--- TASK INPUTS ---
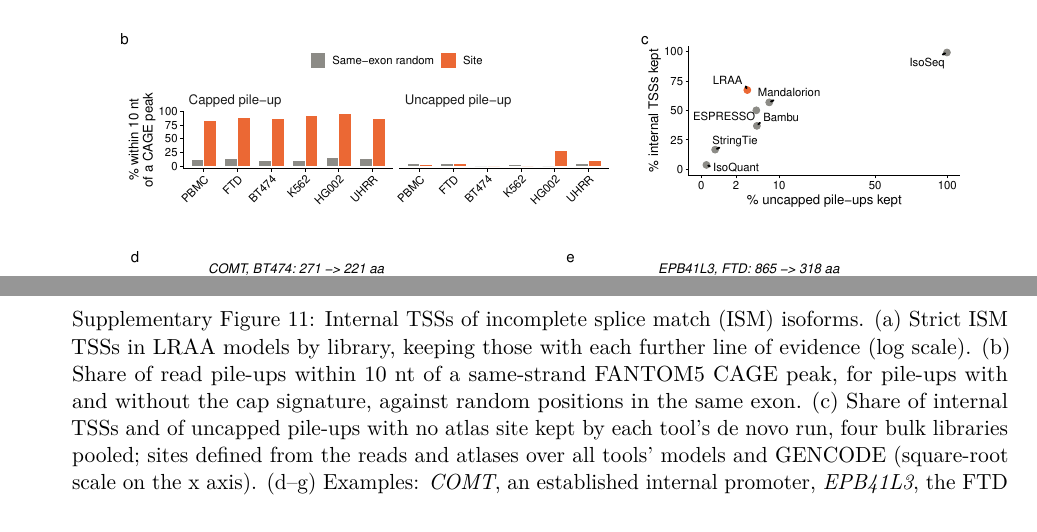
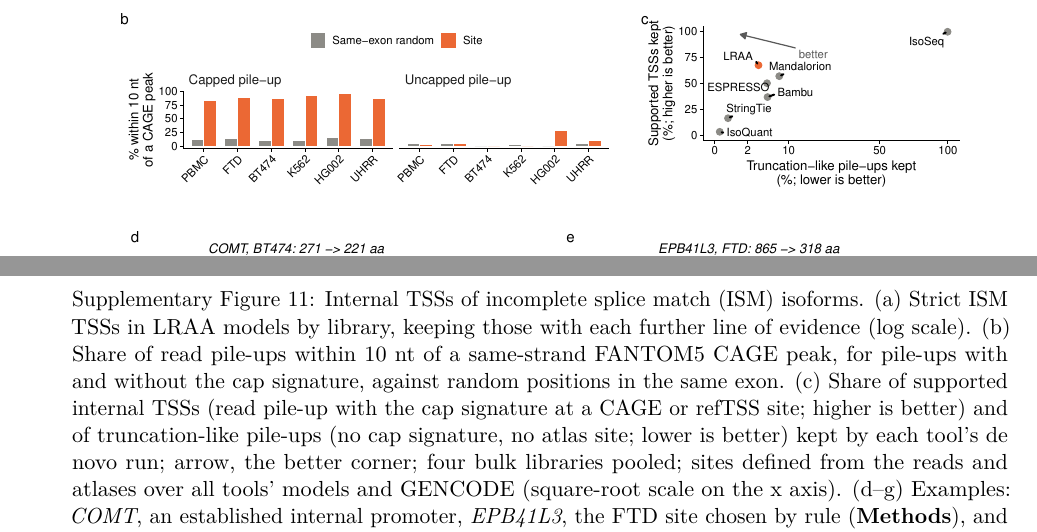
Before and after one commit to MethodsDev/LRAA-paper-LaTeX, a LaTeX document (main.tex, which reads sections/supplement.tex): two parts of pages 70 and 71 of 72, joined at a grey line, cut so that both start at the same text. Compiled offline with pdfLaTeX.

Commit message:
ISM Supp Fig c: axis titles say what is kept and which direction is better; arrow to the better corner; caption defines both
Co-Authored-By: Claude Opus 5.5 <noreply@anthropic.com>

```diff
--- a/sections/supplement.tex
+++ b/sections/supplement.tex
@@ -72,7 +72,7 @@
 \pandocbounded{\includegraphics{figures/supp/SuppFig_ISM_internal_TSS.pdf}}
 \end{center}
 
-\captionof{figure}{Internal TSSs of incomplete splice match (ISM) isoforms. (a) Strict ISM TSSs in LRAA models by library, keeping those with each further line of evidence (log scale). (b) Share of read pile-ups within 10 nt of a same-strand FANTOM5 CAGE peak, for pile-ups with and without the cap signature, against random positions in the same exon. (c) Share of internal TSSs and of uncapped pile-ups with no atlas site kept by each tool's de novo run, four bulk libraries pooled; sites defined from the reads and atlases over all tools' models and GENCODE (square-root scale on the x axis). (d--g) Examples: \emph{COMT}, an established internal promoter, \emph{EPB41L3}, the FTD site chosen by rule (\textbf{Methods}), and \emph{CORO1B} and \emph{RECQL4}. Top, CAGE peaks (black), the longer (-L) and shorter (-S) models with their coding regions (blue; GENCODE CDS where L matches a GENCODE coding transcript, otherwise the pyTD ORF of L, and for S the in-frame part from its start codon), and a sample of the reads compatible with L or S (their introns a consecutive run of the model's introns, their ends within the matching exons), always including a read carrying the whole intron chain of L and one carrying that of S, coloured by where they start: at L's TSS (within 50 nt; blue), at the S site (green), or elsewhere (grey); gaps between exons compressed. The title gives the share of S-site reads with the cap signature. Bottom, on the same axis, the 5\textquotesingle{} ends of the compatible reads that reach S's first splice donor (square-root scale), coloured as the reads. Dashed lines: L's TSS (grey) and the S site (green).}\label{sfig:ism}
+\captionof{figure}{Internal TSSs of incomplete splice match (ISM) isoforms. (a) Strict ISM TSSs in LRAA models by library, keeping those with each further line of evidence (log scale). (b) Share of read pile-ups within 10 nt of a same-strand FANTOM5 CAGE peak, for pile-ups with and without the cap signature, against random positions in the same exon. (c) Share of supported internal TSSs (read pile-up with the cap signature at a CAGE or refTSS site; higher is better) and of truncation-like pile-ups (no cap signature, no atlas site; lower is better) kept by each tool's de novo run; arrow, the better corner; four bulk libraries pooled; sites defined from the reads and atlases over all tools' models and GENCODE (square-root scale on the x axis). (d--g) Examples: \emph{COMT}, an established internal promoter, \emph{EPB41L3}, the FTD site chosen by rule (\textbf{Methods}), and \emph{CORO1B} and \emph{RECQL4}. Top, CAGE peaks (black), the longer (-L) and shorter (-S) models with their coding regions (blue; GENCODE CDS where L matches a GENCODE coding transcript, otherwise the pyTD ORF of L, and for S the in-frame part from its start codon), and a sample of the reads compatible with L or S (their introns a consecutive run of the model's introns, their ends within the matching exons), always including a read carrying the whole intron chain of L and one carrying that of S, coloured by where they start: at L's TSS (within 50 nt; blue), at the S site (green), or elsewhere (grey); gaps between exons compressed. The title gives the share of S-site reads with the cap signature. Bottom, on the same axis, the 5\textquotesingle{} ends of the compatible reads that reach S's first splice donor (square-root scale), coloured as the reads. Dashed lines: L's TSS (grey) and the S site (green).}\label{sfig:ism}
 
 \clearpage
 \section*{Supplementary Tables}
```
Also changed, not shown: figures/supp/SuppFig_ISM_internal_TSS.pdf.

--- WHAT TO DO ---
This task asks for the number of lines above that include the string "sections". Respond with that number only.

--- EXERCISE SOLUTION ---
3